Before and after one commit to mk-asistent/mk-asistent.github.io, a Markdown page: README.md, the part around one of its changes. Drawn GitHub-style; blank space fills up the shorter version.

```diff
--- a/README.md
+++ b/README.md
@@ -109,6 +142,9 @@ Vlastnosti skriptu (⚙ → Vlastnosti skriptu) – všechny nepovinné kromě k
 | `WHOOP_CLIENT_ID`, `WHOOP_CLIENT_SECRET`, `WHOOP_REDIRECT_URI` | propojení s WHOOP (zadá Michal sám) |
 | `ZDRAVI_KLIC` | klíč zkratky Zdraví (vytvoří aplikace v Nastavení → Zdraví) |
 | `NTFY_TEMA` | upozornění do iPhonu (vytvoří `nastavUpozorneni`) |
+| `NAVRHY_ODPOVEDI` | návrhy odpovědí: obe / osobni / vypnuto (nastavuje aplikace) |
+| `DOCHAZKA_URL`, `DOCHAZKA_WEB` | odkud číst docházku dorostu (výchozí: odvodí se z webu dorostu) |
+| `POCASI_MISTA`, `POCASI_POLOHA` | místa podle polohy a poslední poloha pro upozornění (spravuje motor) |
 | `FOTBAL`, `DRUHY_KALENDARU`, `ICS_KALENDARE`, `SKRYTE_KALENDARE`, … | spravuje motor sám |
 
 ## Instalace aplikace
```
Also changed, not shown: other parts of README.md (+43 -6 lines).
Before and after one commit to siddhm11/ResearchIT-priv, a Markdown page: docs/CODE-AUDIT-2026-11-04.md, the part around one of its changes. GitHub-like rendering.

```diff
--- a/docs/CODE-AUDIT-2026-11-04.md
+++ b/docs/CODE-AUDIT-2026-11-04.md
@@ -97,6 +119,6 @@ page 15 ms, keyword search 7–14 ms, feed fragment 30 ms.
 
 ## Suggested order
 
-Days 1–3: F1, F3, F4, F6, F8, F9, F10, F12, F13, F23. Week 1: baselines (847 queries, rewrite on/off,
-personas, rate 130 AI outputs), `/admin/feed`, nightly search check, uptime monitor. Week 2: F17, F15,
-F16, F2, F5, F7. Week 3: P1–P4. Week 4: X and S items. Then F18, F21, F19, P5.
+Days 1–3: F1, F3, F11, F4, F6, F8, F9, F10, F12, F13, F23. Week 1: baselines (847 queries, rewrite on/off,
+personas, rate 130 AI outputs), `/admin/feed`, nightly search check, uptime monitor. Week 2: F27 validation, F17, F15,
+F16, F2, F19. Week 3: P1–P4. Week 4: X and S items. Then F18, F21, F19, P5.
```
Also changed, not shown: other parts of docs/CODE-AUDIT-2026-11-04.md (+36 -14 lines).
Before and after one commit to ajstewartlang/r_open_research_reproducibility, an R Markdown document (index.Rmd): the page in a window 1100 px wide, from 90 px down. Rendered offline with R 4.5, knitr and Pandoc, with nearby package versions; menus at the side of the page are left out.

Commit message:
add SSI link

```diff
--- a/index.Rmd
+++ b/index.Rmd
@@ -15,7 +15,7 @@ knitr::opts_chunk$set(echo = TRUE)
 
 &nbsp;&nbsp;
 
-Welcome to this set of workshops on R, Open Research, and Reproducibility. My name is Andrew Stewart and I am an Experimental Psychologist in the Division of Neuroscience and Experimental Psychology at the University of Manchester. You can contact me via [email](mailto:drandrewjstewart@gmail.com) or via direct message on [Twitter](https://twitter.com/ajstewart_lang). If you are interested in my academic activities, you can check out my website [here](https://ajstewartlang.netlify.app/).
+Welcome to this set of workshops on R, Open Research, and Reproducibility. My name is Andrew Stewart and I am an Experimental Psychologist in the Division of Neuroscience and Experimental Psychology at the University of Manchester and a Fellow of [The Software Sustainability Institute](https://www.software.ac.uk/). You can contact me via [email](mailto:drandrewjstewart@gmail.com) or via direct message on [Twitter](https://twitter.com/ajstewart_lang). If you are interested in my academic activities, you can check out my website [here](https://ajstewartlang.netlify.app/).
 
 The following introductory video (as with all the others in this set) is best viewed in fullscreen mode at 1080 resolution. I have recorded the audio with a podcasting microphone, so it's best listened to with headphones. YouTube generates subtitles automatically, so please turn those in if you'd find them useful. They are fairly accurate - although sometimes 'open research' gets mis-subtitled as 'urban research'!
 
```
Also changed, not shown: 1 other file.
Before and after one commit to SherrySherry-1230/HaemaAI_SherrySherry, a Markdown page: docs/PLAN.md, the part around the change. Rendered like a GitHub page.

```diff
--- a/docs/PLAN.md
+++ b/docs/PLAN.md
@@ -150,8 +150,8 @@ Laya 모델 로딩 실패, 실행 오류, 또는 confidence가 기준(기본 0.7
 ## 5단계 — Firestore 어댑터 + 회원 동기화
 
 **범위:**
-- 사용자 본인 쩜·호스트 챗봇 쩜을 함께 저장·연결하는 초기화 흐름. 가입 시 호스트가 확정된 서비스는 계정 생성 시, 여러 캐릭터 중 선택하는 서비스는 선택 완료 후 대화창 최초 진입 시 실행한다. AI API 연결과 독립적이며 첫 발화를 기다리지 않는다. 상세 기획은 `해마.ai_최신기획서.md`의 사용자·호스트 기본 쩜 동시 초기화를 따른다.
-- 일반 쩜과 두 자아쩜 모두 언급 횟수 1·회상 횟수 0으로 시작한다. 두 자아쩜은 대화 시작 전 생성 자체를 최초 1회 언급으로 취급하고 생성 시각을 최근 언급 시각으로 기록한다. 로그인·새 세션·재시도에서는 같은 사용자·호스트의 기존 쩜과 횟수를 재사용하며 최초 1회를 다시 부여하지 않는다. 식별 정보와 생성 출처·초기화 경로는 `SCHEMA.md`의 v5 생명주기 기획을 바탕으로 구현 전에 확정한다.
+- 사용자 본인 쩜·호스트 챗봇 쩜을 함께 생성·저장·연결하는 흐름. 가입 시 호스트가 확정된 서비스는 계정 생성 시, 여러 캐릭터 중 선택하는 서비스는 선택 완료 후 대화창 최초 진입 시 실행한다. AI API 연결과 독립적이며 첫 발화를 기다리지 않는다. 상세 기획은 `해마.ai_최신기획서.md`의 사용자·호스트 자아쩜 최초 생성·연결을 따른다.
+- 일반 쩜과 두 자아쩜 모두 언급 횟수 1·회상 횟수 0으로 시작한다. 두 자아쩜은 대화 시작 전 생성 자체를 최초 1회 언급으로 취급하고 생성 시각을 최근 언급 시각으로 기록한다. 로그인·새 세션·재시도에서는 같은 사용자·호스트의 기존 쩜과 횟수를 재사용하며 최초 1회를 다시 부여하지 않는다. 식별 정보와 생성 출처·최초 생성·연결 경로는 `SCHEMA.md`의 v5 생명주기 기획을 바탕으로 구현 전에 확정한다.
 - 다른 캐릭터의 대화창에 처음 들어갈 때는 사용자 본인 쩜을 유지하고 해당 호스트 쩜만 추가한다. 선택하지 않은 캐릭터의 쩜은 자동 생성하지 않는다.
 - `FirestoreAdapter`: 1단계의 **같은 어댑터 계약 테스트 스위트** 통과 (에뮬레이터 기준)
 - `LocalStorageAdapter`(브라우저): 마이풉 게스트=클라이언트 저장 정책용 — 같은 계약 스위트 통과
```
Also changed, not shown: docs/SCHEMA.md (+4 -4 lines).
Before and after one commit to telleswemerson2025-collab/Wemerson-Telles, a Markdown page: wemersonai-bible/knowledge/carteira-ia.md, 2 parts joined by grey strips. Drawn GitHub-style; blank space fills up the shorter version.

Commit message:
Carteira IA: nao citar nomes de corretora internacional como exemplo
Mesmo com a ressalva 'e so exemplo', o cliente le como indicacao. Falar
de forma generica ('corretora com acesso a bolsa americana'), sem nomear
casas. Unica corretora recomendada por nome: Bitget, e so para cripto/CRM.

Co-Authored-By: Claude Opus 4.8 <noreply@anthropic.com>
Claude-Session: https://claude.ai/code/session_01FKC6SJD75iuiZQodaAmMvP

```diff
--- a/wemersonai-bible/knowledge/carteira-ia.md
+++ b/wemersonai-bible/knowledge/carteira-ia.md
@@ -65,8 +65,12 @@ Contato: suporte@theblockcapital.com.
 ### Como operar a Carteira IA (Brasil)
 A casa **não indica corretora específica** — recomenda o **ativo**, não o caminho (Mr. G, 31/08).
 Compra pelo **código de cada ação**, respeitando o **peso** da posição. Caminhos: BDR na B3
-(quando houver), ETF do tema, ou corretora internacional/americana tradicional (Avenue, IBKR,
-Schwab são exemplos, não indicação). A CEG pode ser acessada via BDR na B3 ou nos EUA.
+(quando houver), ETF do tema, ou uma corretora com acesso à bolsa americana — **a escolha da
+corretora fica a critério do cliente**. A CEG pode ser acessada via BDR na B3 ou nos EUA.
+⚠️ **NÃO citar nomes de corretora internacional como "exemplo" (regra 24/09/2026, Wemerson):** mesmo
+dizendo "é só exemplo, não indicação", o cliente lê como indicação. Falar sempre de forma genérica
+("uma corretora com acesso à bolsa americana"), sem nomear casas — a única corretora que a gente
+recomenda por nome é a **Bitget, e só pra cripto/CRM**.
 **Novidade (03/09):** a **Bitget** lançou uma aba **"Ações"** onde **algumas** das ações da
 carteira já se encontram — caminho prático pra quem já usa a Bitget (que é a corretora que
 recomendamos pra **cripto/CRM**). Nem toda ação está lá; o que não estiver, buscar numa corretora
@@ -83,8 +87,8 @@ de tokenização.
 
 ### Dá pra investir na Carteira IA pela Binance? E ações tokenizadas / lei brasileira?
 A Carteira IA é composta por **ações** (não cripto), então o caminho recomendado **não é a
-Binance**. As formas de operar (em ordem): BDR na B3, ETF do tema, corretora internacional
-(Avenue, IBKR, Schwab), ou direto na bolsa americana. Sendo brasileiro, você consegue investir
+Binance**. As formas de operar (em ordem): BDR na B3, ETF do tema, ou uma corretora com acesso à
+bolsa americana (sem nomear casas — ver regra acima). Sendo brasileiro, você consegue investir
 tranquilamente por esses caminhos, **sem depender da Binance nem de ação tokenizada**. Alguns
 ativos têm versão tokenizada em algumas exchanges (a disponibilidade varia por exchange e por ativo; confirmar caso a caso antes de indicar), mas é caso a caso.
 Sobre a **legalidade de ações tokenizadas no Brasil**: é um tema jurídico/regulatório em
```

▶ [TASK TO COMPLETE]:
Everything from the first line of the entries above through the line with "(+36 -14 lines)." is to be reproduced exactly, and nothing else.

▶ [FINAL ANSWER]:
Before and after one commit to mk-asistent/mk-asistent.github.io, a Markdown page: README.md, the part around one of its changes. Drawn GitHub-style; blank space fills up the shorter version.

```diff
--- a/README.md
+++ b/README.md
@@ -109,6 +142,9 @@ Vlastnosti skriptu (⚙ → Vlastnosti skriptu) – všechny nepovinné kromě k
 | `WHOOP_CLIENT_ID`, `WHOOP_CLIENT_SECRET`, `WHOOP_REDIRECT_URI` | propojení s WHOOP (zadá Michal sám) |
 | `ZDRAVI_KLIC` | klíč zkratky Zdraví (vytvoří aplikace v Nastavení → Zdraví) |
 | `NTFY_TEMA` | upozornění do iPhonu (vytvoří `nastavUpozorneni`) |
+| `NAVRHY_ODPOVEDI` | návrhy odpovědí: obe / osobni / vypnuto (nastavuje aplikace) |
+| `DOCHAZKA_URL`, `DOCHAZKA_WEB` | odkud číst docházku dorostu (výchozí: odvodí se z webu dorostu) |
+| `POCASI_MISTA`, `POCASI_POLOHA` | místa podle polohy a poslední poloha pro upozornění (spravuje motor) |
 | `FOTBAL`, `DRUHY_KALENDARU`, `ICS_KALENDARE`, `SKRYTE_KALENDARE`, … | spravuje motor sám |
 
 ## Instalace aplikace
```
Also changed, not shown: other parts of README.md (+43 -6 lines).
Before and after one commit to siddhm11/ResearchIT-priv, a Markdown page: docs/CODE-AUDIT-2026-11-04.md, the part around one of its changes. GitHub-like rendering.

```diff
--- a/docs/CODE-AUDIT-2026-11-04.md
+++ b/docs/CODE-AUDIT-2026-11-04.md
@@ -97,6 +119,6 @@ page 15 ms, keyword search 7–14 ms, feed fragment 30 ms.
 
 ## Suggested order
 
-Days 1–3: F1, F3, F4, F6, F8, F9, F10, F12, F13, F23. Week 1: baselines (847 queries, rewrite on/off,
-personas, rate 130 AI outputs), `/admin/feed`, nightly search check, uptime monitor. Week 2: F17, F15,
-F16, F2, F5, F7. Week 3: P1–P4. Week 4: X and S items. Then F18, F21, F19, P5.
+Days 1–3: F1, F3, F11, F4, F6, F8, F9, F10, F12, F13, F23. Week 1: baselines (847 queries, rewrite on/off,
+personas, rate 130 AI outputs), `/admin/feed`, nightly search check, uptime monitor. Week 2: F27 validation, F17, F15,
+F16, F2, F19. Week 3: P1–P4. Week 4: X and S items. Then F18, F21, F19, P5.
```
Also changed, not shown: other parts of docs/CODE-AUDIT-2026-11-04.md (+36 -14 lines).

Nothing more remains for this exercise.